*** Begin section ***
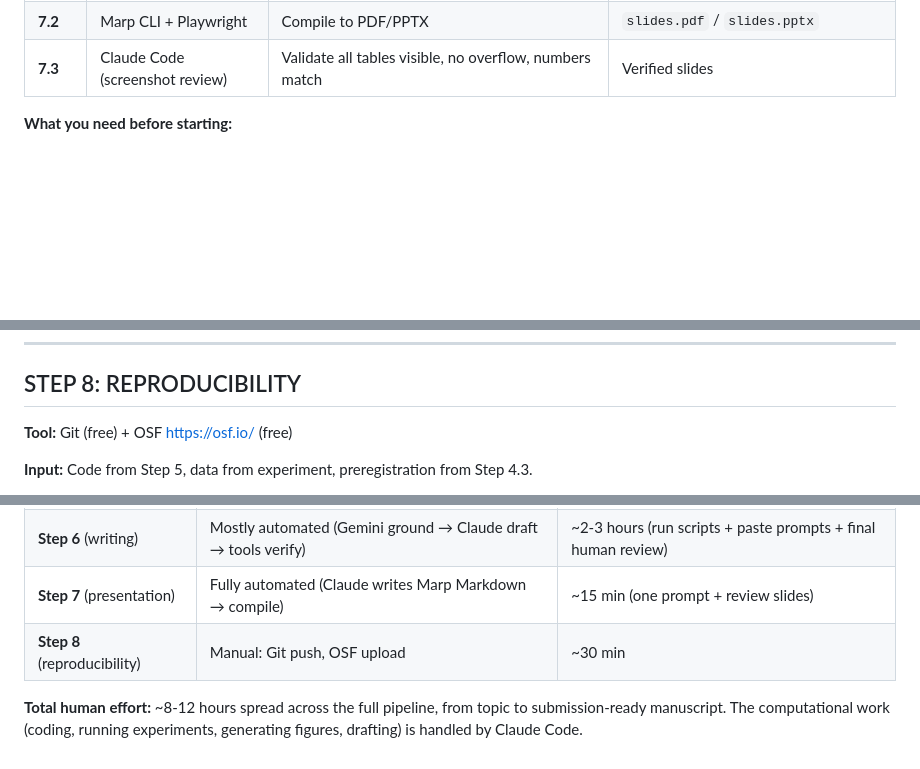
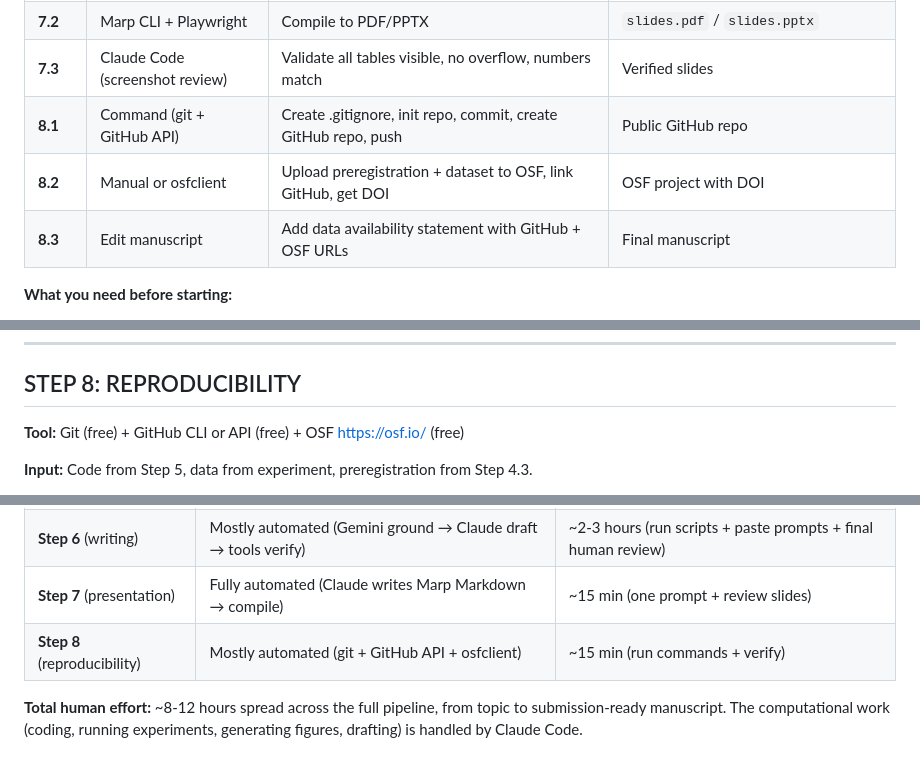
Before and after one commit to guillermollopis/workshop-validation-paper, a Markdown page: AI_Research_Pipeline_Manual.md, 3 parts joined by grey strips. Drawn GitHub-style; blank space fills up the shorter version.

```diff
--- a/AI_Research_Pipeline_Manual.md
+++ b/AI_Research_Pipeline_Manual.md
@@ -37,6 +37,9 @@ Every substep has either a **Prompt** (paste into LLM) or a **Command** (run in
 | **7.1** | Claude Code → Marp CLI | Generate slide deck from paper + data files | `slides.md` + `slides.html` |
 | **7.2** | Marp CLI + Playwright | Compile to PDF/PPTX | `slides.pdf` / `slides.pptx` |
 | **7.3** | Claude Code (screenshot review) | Validate all tables visible, no overflow, numbers match | Verified slides |
+| **8.1** | Command (git + GitHub API) | Create .gitignore, init repo, commit, create GitHub repo, push | Public GitHub repo |
+| **8.2** | Manual or osfclient | Upload preregistration + dataset to OSF, link GitHub, get DOI | OSF project with DOI |
+| **8.3** | Edit manuscript | Add data availability statement with GitHub + OSF URLs | Final manuscript |
 
 **What you need before starting:**
 - A Semantic Scholar API key (free): https://www.semanticscholar.org/product/api#api-key-form
@@ -1849,7 +1852,7 @@ curl -X POST https://api.gamma.app/v1/presentations \
 
 ## STEP 8: REPRODUCIBILITY
 
-**Tool:** Git (free) + OSF https://osf.io/ (free)
+**Tool:** Git (free) + GitHub CLI or API (free) + OSF https://osf.io/ (free)
 
 **Input:** Code from Step 5, data from experiment, preregistration from Step 4.3.
 
@@ -2011,6 +2145,6 @@ This pipeline is designed for **maximum automation** from Step 3 onward:
 | **Step 5** (implementation) | Fully automated (after plan approval) | ~30 min (review plan + check results) |
 | **Step 6** (writing) | Mostly automated (Gemini ground → Claude draft → tools verify) | ~2-3 hours (run scripts + paste prompts + final human review) |
 | **Step 7** (presentation) | Fully automated (Claude writes Marp Markdown → compile) | ~15 min (one prompt + review slides) |
-| **Step 8** (reproducibility) | Manual: Git push, OSF upload | ~30 min |
+| **Step 8** (reproducibility) | Mostly automated (git + GitHub API + osfclient) | ~15 min (run commands + verify) |
 
 **Total human effort:** ~8-12 hours spread across the full pipeline, from topic to submission-ready manuscript. The computational work (coding, running experiments, generating figures, drafting) is handled by Claude Code.
```
Also changed, not shown: other parts of AI_Research_Pipeline_Manual.md (+149 -18 lines).
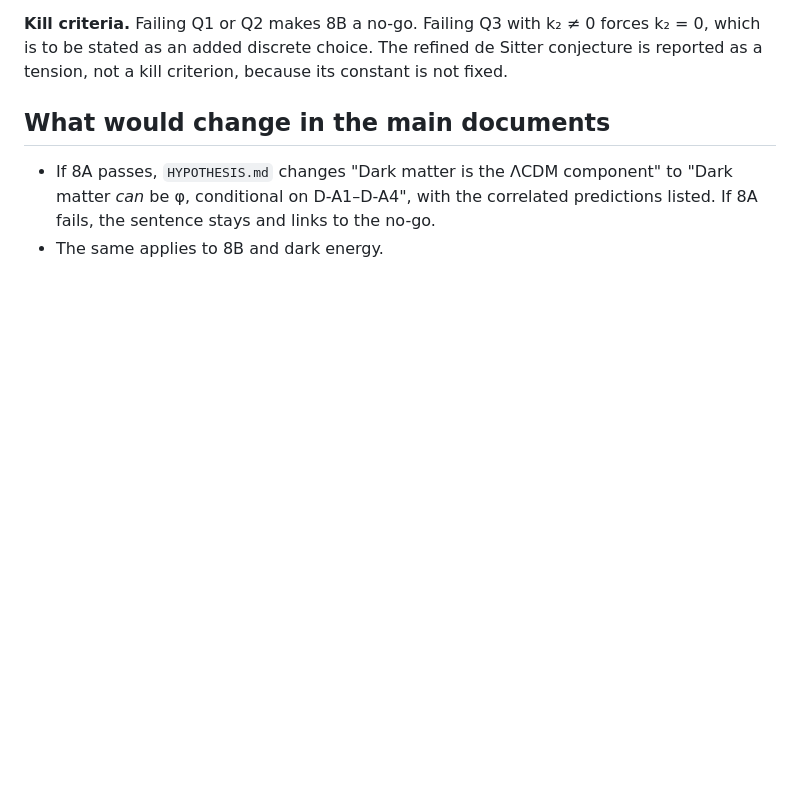
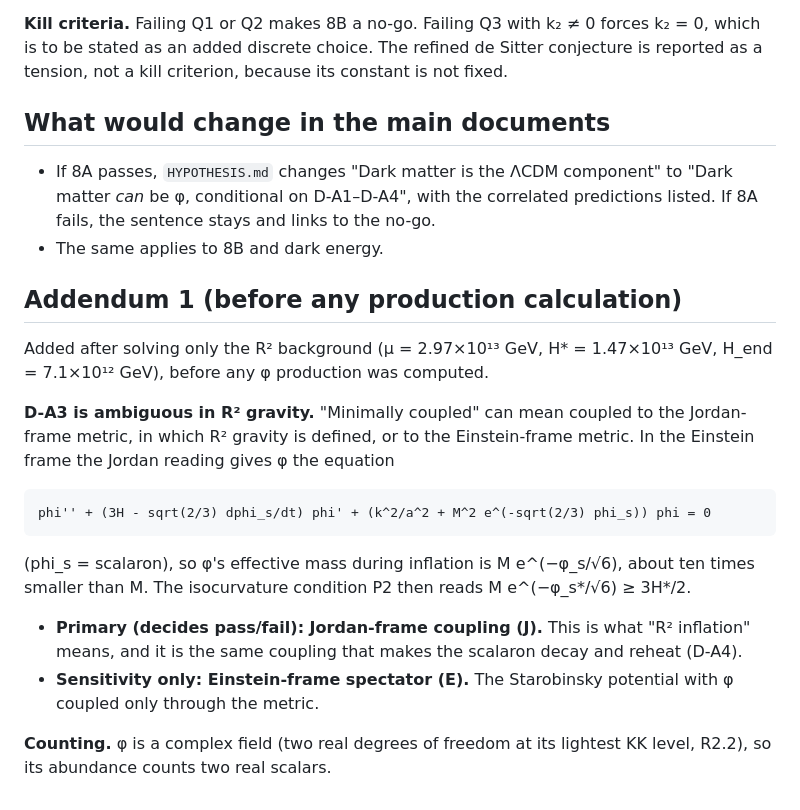
Before and after one commit to sheldonlindberg-afk/STUR-Physics-Lab, a Markdown page: docs/R8_PREREGISTRATION.md, the part around the change. Drawn GitHub-style; blank space fills up the shorter version.

Commit message:
R8 preregistration addendum: fix the frame reading of D-A3 before computing production
Co-Authored-By: Claude Opus 5.5 <noreply@anthropic.com>
Claude-Session: https://claude.ai/code/session_01P5oiB2rhLP8ujhERgL7M3v

```diff
--- a/docs/R8_PREREGISTRATION.md
+++ b/docs/R8_PREREGISTRATION.md
@@ -106,3 +106,29 @@ kill criterion, because its constant is not fixed.
   the correlated predictions listed. If 8A fails, the sentence stays and links
   to the no-go.
 - The same applies to 8B and dark energy.
+
+## Addendum 1 (before any production calculation)
+
+Added after solving only the R&sup2; background (&mu; = 2.97&times;10&sup1;&sup3; GeV,
+H* = 1.47&times;10&sup1;&sup3; GeV, H_end = 7.1&times;10&sup1;&sup2; GeV), before any &phi;
+production was computed.
+
+**D-A3 is ambiguous in R&sup2; gravity.** "Minimally coupled" can mean coupled to
+the Jordan-frame metric, in which R&sup2; gravity is defined, or to the
+Einstein-frame metric. In the Einstein frame the Jordan reading gives &phi; the
+equation
+
+    phi'' + (3H - sqrt(2/3) dphi_s/dt) phi' + (k^2/a^2 + M^2 e^(-sqrt(2/3) phi_s)) phi = 0
+
+(phi_s = scalaron), so &phi;'s effective mass during inflation is
+M e^(&minus;&phi;_s/&radic;6), about ten times smaller than M. The isocurvature
+condition P2 then reads M e^(&minus;&phi;_s*/&radic;6) &ge; 3H*/2.
+
+- **Primary (decides pass/fail): Jordan-frame coupling (J).** This is what
+  "R&sup2; inflation" means, and it is the same coupling that makes the scalaron
+  decay and reheat (D-A4).
+- **Sensitivity only: Einstein-frame spectator (E).** The Starobinsky
+  potential with &phi; coupled only through the metric.
+
+**Counting.** &phi; is a complex field (two real degrees of freedom at its
+lightest KK level, R2.2), so its abundance counts two real scalars.
```
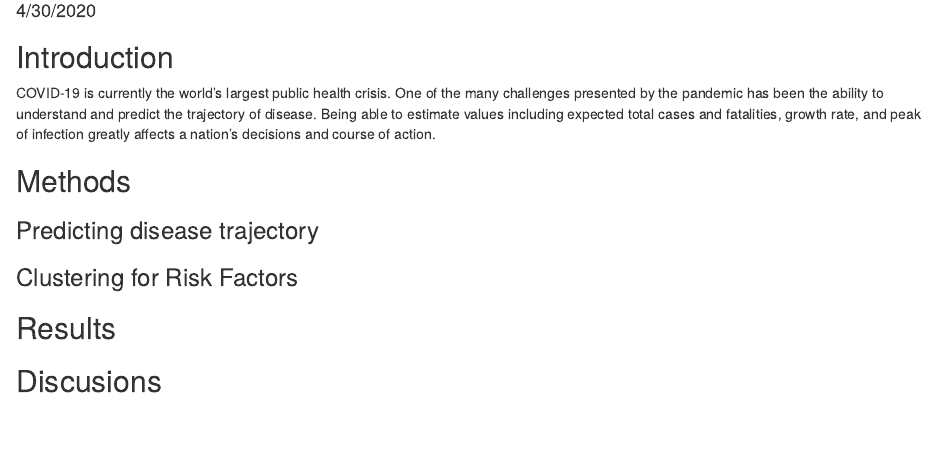
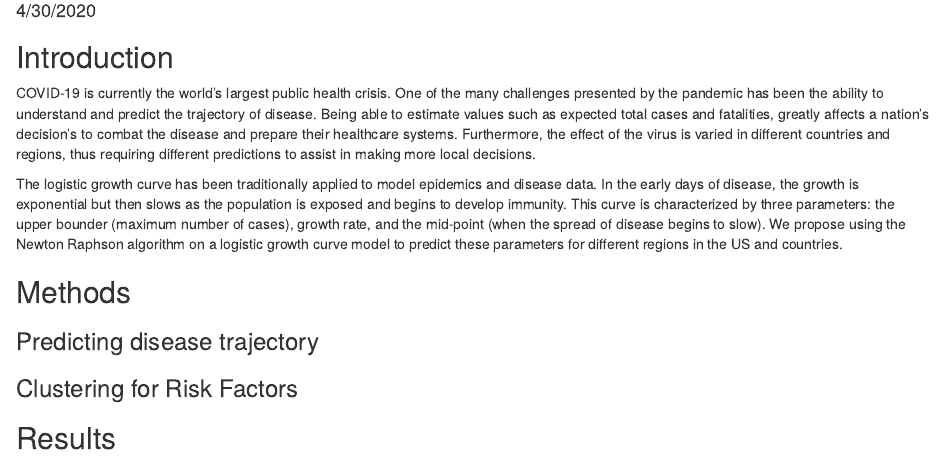
Before and after one commit to adinazeling/COVD-Project-3, an R Markdown document (final_report.Rmd): the page in a window 1100 px wide, from 100 px down. Rendered offline with R 4.5, knitr and Pandoc, with nearby package versions.

Commit message:
Updated Intro

```diff
--- a/final_report.Rmd
+++ b/final_report.Rmd
@@ -14,7 +14,11 @@ require(drc)
 
 ## Introduction
 
-COVID-19 is currently the world's largest public health crisis. One of the many challenges presented by the pandemic has been the ability to understand and predict the trajectory of disease. Being able to estimate values including expected total cases and fatalities, growth rate, and peak of infection greatly affects a nation's decisions and course of action.
+COVID-19 is currently the world's largest public health crisis. One of the many challenges presented by the pandemic has been the ability to understand and predict the trajectory of disease. Being able to estimate values such as expected total cases and fatalities, greatly affects a nation's decision's to combat the disease and prepare their healthcare systems. Furthermore, the effect of the virus is varied in different countries and regions, thus requiring different predictions to assist in making more local decisions.
+
+The logistic growth curve has been traditionally applied to model epidemics and disease data. In the early days of disease, the growth is exponential but then slows as the population is exposed and begins to develop immunity. This curve is characterized by three parameters:  the upper bounder (maximum number of cases), growth rate, and the mid-point (when the spread of disease begins to slow). We propose using the Newton Raphson algorithm on a logistic growth curve model to predict these parameters for different regions in the US and countries.
+
+
 
 ## Methods
 
```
*** End section ***
◆ What you are asked to do
Pull every line containing "Jordan" out of the data above.

◆ Solution to the problem
+the Jordan-frame metric, in which R&sup2; gravity is defined, or to the
+Einstein-frame metric. In the Einstein frame the Jordan reading gives &phi; the
+- **Primary (decides pass/fail): Jordan-frame coupling (J).** This is what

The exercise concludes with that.